- [What you should do]: Identify and pull out each line of the entries in which "weighted" occurs.

#### Data for analysis

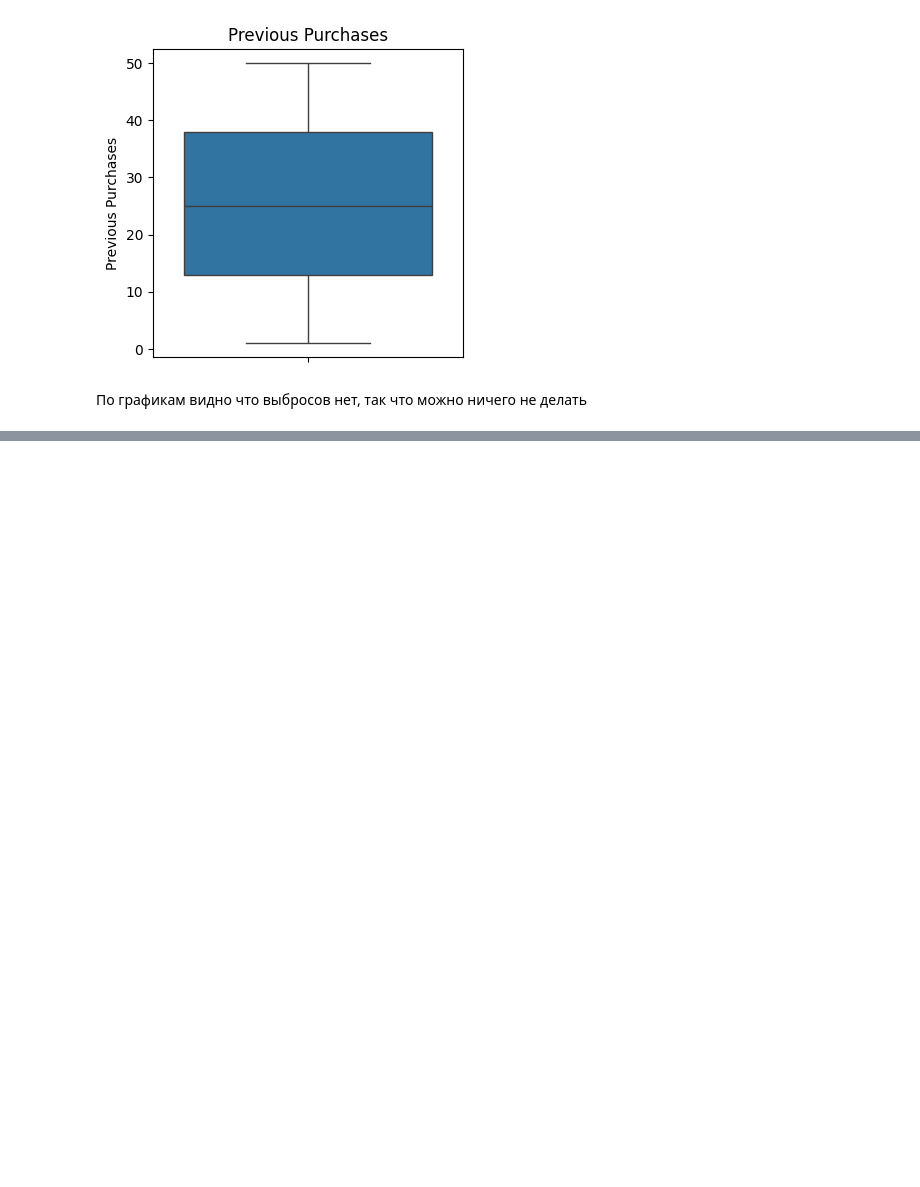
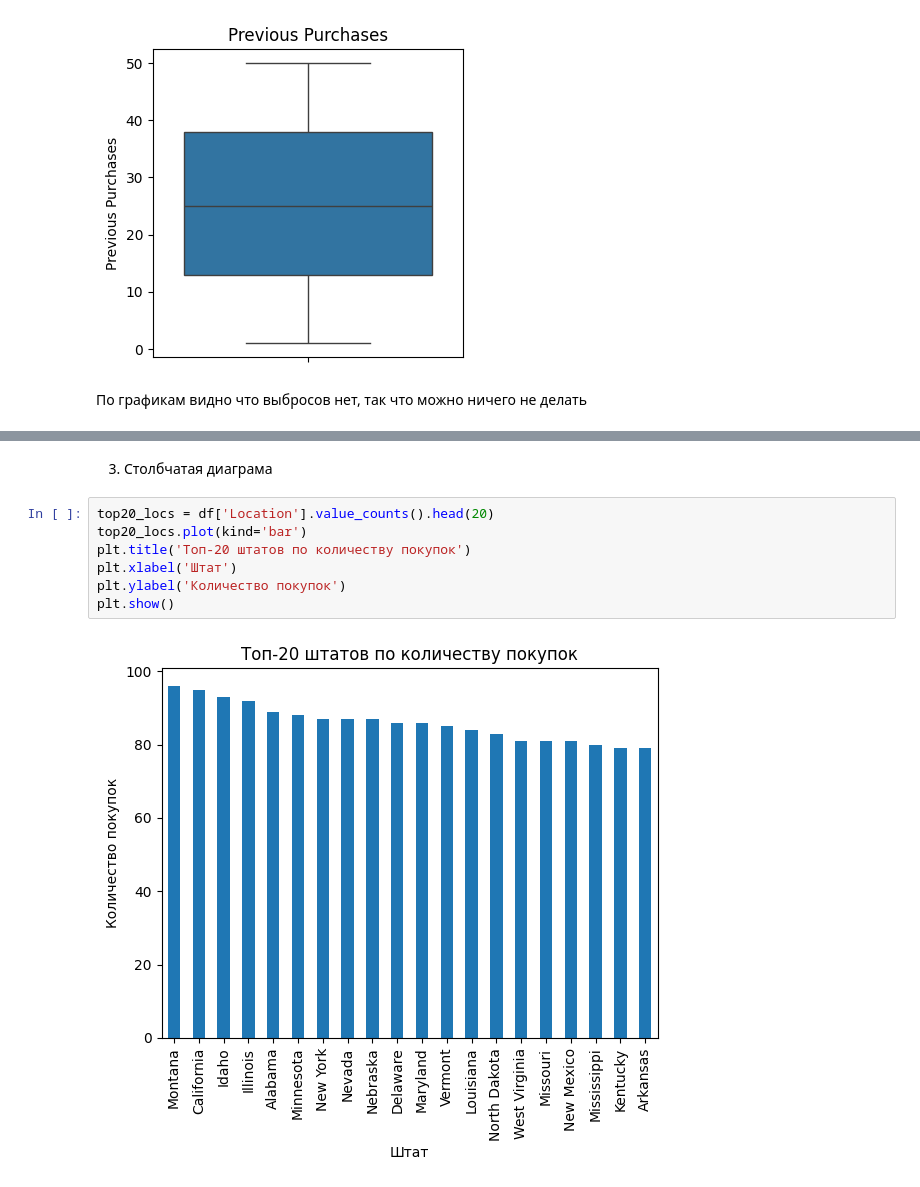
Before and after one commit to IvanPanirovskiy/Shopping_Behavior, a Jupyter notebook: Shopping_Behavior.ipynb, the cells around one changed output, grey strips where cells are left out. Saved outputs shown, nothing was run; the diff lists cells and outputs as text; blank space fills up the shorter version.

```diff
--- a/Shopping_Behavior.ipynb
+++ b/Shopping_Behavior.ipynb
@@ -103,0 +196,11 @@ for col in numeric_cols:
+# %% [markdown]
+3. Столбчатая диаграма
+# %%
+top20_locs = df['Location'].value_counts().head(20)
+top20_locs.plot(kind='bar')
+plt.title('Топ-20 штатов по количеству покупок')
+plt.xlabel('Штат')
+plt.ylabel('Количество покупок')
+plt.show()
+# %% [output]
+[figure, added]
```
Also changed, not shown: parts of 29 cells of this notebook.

########
#### Data for analysis

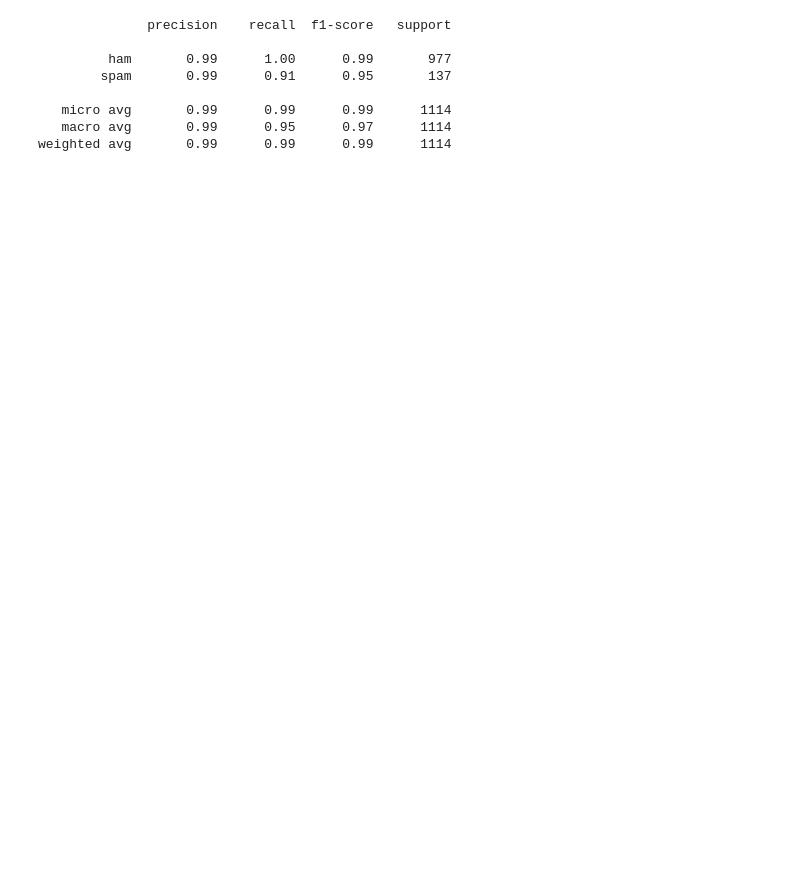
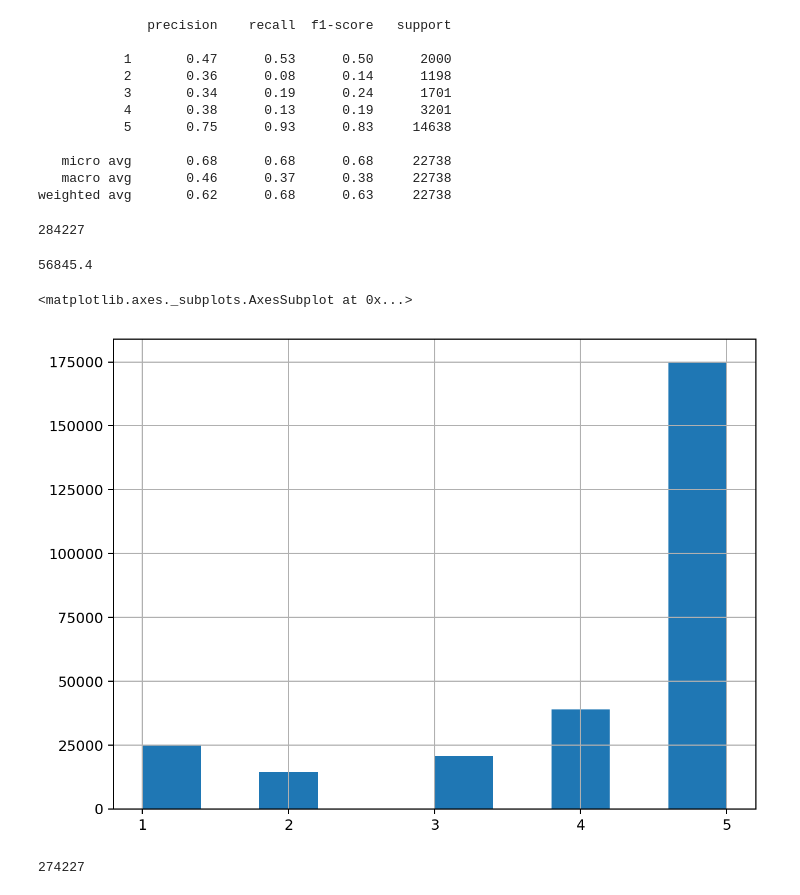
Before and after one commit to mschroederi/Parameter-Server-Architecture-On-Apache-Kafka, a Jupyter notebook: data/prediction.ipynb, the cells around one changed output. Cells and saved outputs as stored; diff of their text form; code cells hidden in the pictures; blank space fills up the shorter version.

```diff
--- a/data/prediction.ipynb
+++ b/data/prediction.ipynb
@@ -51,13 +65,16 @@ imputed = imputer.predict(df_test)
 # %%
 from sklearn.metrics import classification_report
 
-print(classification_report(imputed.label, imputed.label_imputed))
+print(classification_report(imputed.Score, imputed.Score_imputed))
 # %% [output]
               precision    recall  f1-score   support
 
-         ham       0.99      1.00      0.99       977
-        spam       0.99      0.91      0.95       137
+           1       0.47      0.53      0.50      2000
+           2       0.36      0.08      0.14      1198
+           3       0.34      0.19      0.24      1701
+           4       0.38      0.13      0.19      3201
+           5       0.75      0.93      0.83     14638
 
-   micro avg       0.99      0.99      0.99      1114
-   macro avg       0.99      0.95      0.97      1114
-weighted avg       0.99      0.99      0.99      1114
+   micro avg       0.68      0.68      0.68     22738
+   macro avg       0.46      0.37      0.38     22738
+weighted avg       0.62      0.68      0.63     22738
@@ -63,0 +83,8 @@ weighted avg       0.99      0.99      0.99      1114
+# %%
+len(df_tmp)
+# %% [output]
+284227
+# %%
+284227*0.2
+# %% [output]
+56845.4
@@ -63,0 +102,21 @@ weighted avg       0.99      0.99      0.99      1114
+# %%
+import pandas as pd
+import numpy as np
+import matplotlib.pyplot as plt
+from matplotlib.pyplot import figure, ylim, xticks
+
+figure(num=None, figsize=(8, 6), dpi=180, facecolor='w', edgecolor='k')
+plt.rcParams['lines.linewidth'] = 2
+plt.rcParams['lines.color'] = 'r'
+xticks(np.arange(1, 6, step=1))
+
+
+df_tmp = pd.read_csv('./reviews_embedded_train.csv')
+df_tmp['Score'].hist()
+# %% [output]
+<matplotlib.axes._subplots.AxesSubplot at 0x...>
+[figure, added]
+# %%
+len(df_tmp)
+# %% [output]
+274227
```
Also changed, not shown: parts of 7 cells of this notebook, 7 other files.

########
#### Data for analysis

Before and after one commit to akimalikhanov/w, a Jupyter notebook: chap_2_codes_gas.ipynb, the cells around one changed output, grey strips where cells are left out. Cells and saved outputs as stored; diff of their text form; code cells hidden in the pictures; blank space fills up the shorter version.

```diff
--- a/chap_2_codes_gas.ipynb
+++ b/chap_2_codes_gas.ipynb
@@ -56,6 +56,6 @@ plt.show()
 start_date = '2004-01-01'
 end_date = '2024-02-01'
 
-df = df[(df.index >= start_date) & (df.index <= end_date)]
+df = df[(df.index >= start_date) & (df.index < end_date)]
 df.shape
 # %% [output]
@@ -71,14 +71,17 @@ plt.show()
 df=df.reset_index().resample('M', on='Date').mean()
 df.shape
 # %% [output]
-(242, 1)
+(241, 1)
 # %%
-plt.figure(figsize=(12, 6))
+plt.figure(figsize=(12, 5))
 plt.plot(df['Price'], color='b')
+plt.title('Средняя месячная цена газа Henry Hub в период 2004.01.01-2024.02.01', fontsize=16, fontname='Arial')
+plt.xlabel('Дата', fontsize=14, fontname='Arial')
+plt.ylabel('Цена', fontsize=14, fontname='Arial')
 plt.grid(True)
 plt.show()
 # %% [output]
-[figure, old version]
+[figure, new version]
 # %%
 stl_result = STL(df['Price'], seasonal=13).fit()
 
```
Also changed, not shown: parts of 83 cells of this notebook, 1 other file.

########

- [Result of the exercise]:
-weighted avg       0.99      0.99      0.99      1114
+weighted avg       0.62      0.68      0.63     22738
@@ -63,0 +83,8 @@ weighted avg       0.99      0.99      0.99      1114
@@ -63,0 +102,21 @@ weighted avg       0.99      0.99      0.99      1114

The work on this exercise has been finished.